‘Breach of human rights’: Mass murderer Breivik to sue Norway for keeping him in solitary

‘Breach of human rights’: Mass murderer Breivik to sue Norway for keeping him in solitary
Convicted mass murderer Anders Breivik, who killed 77 people in a series of attacks in 2011, is suing the Norwegian state for keeping him isolated in his cell and restricting access to other prisoners, officers and visitors.

"There will be a court case about his prison conditions. We are arguing that his prison conditions are a breach of human rights. He has been held in isolation for four years," his lawyer, Oeystein Storrvik, told Reuters.

Breivik previously threatened to “go on hunger strike until death” if his conditions were not improved, but Storrvik said his client was now “focusing on the legal case.”

Breivik was sentenced to 21 years behind bars – the maximum term under Norwegian law, which can be selectively extended – for killing 8 people with a car bomb and gunning down 69 more at a left-wing party-run summer camp. Since then, the 36-year-old has waged a near-constant battle against the authorities to improve his conditions.
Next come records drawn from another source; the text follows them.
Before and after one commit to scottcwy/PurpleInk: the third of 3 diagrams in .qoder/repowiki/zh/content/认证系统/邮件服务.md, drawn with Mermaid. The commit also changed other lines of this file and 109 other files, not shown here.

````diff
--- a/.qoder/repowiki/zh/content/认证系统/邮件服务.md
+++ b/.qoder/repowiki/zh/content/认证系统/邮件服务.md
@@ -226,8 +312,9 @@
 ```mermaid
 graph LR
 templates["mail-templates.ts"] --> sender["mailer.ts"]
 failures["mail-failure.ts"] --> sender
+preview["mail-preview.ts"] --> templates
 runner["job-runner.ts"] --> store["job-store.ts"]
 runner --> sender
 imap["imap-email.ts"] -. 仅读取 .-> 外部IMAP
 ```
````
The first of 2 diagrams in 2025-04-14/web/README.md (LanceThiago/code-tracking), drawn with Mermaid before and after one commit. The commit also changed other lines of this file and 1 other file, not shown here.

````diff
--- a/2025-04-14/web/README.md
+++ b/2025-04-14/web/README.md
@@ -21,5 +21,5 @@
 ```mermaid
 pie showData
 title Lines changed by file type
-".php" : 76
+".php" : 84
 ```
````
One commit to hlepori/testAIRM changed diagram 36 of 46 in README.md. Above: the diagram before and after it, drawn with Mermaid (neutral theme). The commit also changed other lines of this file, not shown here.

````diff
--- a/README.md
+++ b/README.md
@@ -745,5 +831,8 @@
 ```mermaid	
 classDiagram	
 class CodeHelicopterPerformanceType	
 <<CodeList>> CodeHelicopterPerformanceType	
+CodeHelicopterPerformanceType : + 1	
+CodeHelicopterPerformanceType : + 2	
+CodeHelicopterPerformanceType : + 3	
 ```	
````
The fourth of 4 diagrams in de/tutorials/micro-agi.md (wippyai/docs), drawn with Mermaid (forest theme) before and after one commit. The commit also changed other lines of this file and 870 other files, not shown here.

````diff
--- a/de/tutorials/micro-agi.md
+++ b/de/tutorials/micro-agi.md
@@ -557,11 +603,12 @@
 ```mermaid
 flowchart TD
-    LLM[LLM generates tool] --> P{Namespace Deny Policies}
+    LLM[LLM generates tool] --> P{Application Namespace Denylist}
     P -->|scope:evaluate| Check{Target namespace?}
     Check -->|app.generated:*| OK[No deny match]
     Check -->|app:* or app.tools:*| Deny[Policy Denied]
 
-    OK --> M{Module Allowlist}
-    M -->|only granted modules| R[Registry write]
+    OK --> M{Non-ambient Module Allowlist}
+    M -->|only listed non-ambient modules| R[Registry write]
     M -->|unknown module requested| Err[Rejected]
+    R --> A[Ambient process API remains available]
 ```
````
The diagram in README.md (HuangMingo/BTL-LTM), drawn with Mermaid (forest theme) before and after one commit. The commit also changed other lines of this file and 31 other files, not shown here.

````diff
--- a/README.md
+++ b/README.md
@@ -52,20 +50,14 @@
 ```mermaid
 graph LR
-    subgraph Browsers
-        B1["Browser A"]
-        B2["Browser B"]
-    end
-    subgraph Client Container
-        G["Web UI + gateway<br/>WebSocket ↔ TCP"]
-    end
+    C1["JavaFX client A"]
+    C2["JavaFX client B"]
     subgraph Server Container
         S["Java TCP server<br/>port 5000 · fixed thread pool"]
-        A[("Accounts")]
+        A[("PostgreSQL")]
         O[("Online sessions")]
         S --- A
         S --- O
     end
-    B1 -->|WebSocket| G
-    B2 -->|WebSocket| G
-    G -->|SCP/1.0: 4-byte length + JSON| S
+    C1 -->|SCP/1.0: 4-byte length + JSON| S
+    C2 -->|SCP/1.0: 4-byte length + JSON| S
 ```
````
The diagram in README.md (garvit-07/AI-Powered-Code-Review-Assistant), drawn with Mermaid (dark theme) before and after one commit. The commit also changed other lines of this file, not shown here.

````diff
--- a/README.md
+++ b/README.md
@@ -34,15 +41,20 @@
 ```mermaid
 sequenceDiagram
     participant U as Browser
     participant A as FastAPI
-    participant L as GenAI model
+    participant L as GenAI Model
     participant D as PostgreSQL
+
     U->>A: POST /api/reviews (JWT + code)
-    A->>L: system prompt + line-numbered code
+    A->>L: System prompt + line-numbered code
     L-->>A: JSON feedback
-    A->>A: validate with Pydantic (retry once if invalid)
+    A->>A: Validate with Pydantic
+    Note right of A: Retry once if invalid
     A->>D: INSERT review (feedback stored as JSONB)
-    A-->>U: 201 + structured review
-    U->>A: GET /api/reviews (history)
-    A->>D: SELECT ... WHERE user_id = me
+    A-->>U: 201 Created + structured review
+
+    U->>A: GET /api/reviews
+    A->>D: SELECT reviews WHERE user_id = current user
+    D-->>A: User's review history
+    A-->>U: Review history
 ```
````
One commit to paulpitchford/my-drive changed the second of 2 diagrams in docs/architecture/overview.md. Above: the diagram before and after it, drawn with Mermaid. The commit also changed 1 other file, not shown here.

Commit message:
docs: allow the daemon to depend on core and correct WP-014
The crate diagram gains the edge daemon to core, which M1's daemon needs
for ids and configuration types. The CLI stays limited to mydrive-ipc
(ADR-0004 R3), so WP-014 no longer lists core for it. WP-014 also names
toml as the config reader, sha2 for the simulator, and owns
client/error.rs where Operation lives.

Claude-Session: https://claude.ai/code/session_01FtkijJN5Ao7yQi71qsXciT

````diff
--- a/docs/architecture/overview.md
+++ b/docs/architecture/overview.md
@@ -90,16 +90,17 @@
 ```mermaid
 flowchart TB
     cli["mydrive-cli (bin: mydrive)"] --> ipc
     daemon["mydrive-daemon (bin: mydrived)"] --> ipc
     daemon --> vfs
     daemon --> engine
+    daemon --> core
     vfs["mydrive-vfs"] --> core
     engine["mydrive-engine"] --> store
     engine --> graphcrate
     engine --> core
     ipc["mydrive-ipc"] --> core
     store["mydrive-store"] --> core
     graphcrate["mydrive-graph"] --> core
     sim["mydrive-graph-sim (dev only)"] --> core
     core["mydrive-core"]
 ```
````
Branding himself a “human rights activist,” last year Breivik produced a list of 12 demands, and distributed them among the media. Among them was the replacement of his Playstation 2 with a newer model, access to more adult computer games, a more comfortable sofa, a PC rather than a typewriter for word processing, and a doubling of his allowance for “exemplary behavior”.

READ MORE: Norwegian mass murderer Breivik to sue Norway, calls isolation ‘torture’ 

The current conflict began when Breivik reported “an escalation” of his maltreatment at the beginning of September. The mass murderer complained that he was moved to a smaller compartment, only allowed to leave his cell for one hour a day and received less contact with prison officials.

Breivik said the deprivations forced him to suspend his correspondence studies for a politics degree at the prestigious University of Oslo, where he enrolled earlier this year.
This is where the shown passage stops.